*** Given data Section Begins ***

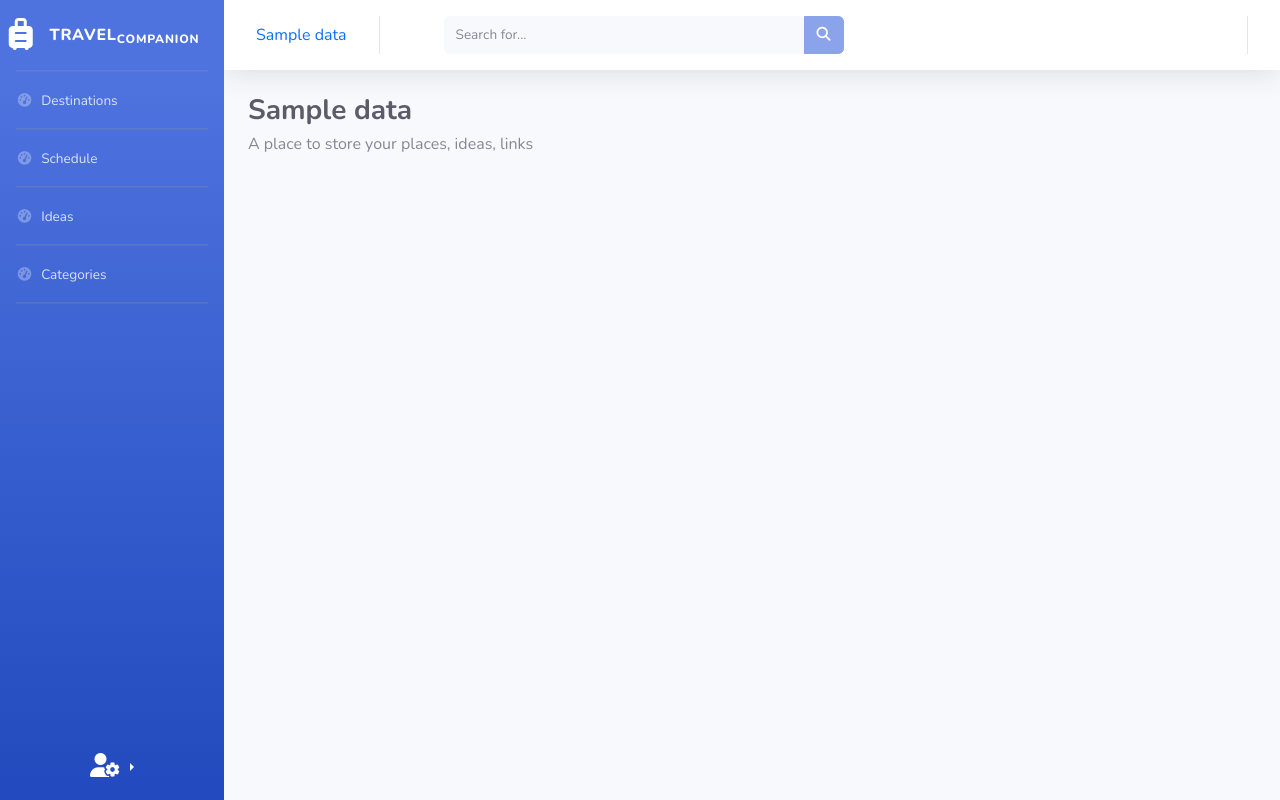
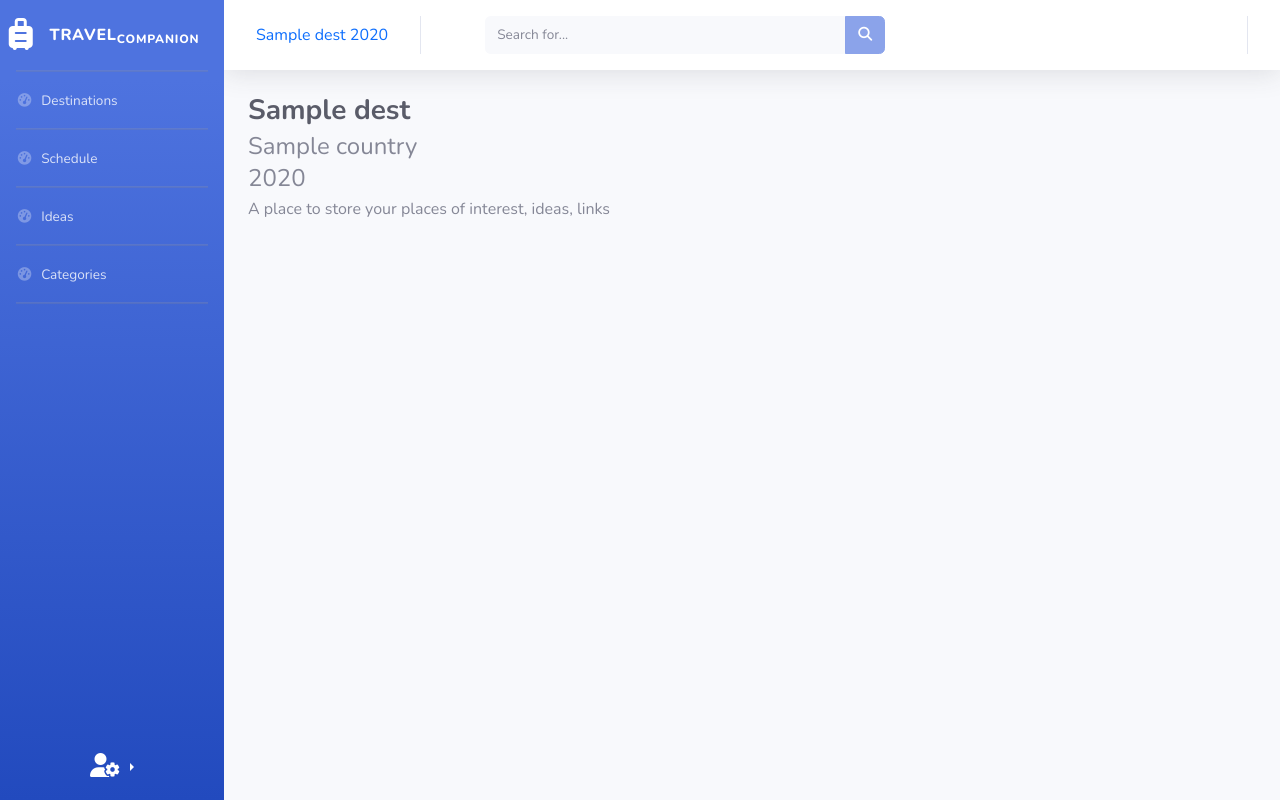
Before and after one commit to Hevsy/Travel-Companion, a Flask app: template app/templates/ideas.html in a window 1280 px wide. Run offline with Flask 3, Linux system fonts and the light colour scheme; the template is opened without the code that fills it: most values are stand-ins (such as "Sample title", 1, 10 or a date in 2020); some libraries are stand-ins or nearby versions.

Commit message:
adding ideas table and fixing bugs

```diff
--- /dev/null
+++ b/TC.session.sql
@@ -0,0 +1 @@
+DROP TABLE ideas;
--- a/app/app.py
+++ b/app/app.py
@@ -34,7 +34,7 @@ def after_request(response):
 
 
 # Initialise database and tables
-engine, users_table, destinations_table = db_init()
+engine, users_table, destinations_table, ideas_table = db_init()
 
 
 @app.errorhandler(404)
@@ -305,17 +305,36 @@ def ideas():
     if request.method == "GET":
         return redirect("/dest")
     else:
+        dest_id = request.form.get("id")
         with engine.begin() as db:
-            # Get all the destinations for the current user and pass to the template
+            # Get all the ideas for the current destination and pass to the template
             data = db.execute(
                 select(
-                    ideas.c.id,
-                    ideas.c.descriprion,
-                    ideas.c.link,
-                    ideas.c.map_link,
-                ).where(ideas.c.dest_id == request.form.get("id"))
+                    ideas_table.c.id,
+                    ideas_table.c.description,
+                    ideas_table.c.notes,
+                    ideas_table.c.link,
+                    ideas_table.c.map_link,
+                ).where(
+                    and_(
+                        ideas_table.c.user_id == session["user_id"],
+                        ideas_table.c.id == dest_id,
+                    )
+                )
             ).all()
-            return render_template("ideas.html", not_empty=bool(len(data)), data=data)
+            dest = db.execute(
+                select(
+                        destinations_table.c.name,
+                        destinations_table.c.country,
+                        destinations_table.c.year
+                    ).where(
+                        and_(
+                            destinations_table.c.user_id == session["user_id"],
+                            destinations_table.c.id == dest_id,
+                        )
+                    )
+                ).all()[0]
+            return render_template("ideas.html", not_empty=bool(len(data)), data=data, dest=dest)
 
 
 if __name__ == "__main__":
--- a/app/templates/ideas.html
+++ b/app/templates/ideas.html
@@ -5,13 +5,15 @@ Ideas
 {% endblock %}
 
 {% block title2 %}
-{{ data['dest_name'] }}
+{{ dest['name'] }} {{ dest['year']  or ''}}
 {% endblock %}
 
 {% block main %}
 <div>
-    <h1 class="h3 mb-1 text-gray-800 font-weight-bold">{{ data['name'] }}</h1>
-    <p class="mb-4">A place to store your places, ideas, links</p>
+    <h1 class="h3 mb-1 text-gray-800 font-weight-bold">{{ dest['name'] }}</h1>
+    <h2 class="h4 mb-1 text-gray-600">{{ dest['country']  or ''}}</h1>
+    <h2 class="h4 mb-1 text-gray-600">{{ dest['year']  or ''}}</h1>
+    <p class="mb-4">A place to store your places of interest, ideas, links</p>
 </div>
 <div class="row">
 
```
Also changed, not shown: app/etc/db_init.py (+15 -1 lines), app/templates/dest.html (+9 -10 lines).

*** Given data Section Ends ***

### What is being asked
Return the entries verbatim without images.

### Your solution
Before and after one commit to Hevsy/Travel-Companion, a Flask app: template app/templates/ideas.html in a window 1280 px wide. Run offline with Flask 3, Linux system fonts and the light colour scheme; the template is opened without the code that fills it: most values are stand-ins (such as "Sample title", 1, 10 or a date in 2020); some libraries are stand-ins or nearby versions.

Commit message:
adding ideas table and fixing bugs

```diff
--- /dev/null
+++ b/TC.session.sql
@@ -0,0 +1 @@
+DROP TABLE ideas;
--- a/app/app.py
+++ b/app/app.py
@@ -34,7 +34,7 @@ def after_request(response):
 
 
 # Initialise database and tables
-engine, users_table, destinations_table = db_init()
+engine, users_table, destinations_table, ideas_table = db_init()
 
 
 @app.errorhandler(404)
@@ -305,17 +305,36 @@ def ideas():
     if request.method == "GET":
         return redirect("/dest")
     else:
+        dest_id = request.form.get("id")
         with engine.begin() as db:
-            # Get all the destinations for the current user and pass to the template
+            # Get all the ideas for the current destination and pass to the template
             data = db.execute(
                 select(
-                    ideas.c.id,
-                    ideas.c.descriprion,
-                    ideas.c.link,
-                    ideas.c.map_link,
-                ).where(ideas.c.dest_id == request.form.get("id"))
+                    ideas_table.c.id,
+                    ideas_table.c.description,
+                    ideas_table.c.notes,
+                    ideas_table.c.link,
+                    ideas_table.c.map_link,
+                ).where(
+                    and_(
+                        ideas_table.c.user_id == session["user_id"],
+                        ideas_table.c.id == dest_id,
+                    )
+                )
             ).all()
-            return render_template("ideas.html", not_empty=bool(len(data)), data=data)
+            dest = db.execute(
+                select(
+                        destinations_table.c.name,
+                        destinations_table.c.country,
+                        destinations_table.c.year
+                    ).where(
+                        and_(
+                            destinations_table.c.user_id == session["user_id"],
+                            destinations_table.c.id == dest_id,
+                        )
+                    )
+                ).all()[0]
+            return render_template("ideas.html", not_empty=bool(len(data)), data=data, dest=dest)
 
 
 if __name__ == "__main__":
--- a/app/templates/ideas.html
+++ b/app/templates/ideas.html
@@ -5,13 +5,15 @@ Ideas
 {% endblock %}
 
 {% block title2 %}
-{{ data['dest_name'] }}
+{{ dest['name'] }} {{ dest['year']  or ''}}
 {% endblock %}
 
 {% block main %}
 <div>
-    <h1 class="h3 mb-1 text-gray-800 font-weight-bold">{{ data['name'] }}</h1>
-    <p class="mb-4">A place to store your places, ideas, links</p>
+    <h1 class="h3 mb-1 text-gray-800 font-weight-bold">{{ dest['name'] }}</h1>
+    <h2 class="h4 mb-1 text-gray-600">{{ dest['country']  or ''}}</h1>
+    <h2 class="h4 mb-1 text-gray-600">{{ dest['year']  or ''}}</h1>
+    <p class="mb-4">A place to store your places of interest, ideas, links</p>
 </div>
 <div class="row">
 
```
Also changed, not shown: app/etc/db_init.py (+15 -1 lines), app/templates/dest.html (+9 -10 lines).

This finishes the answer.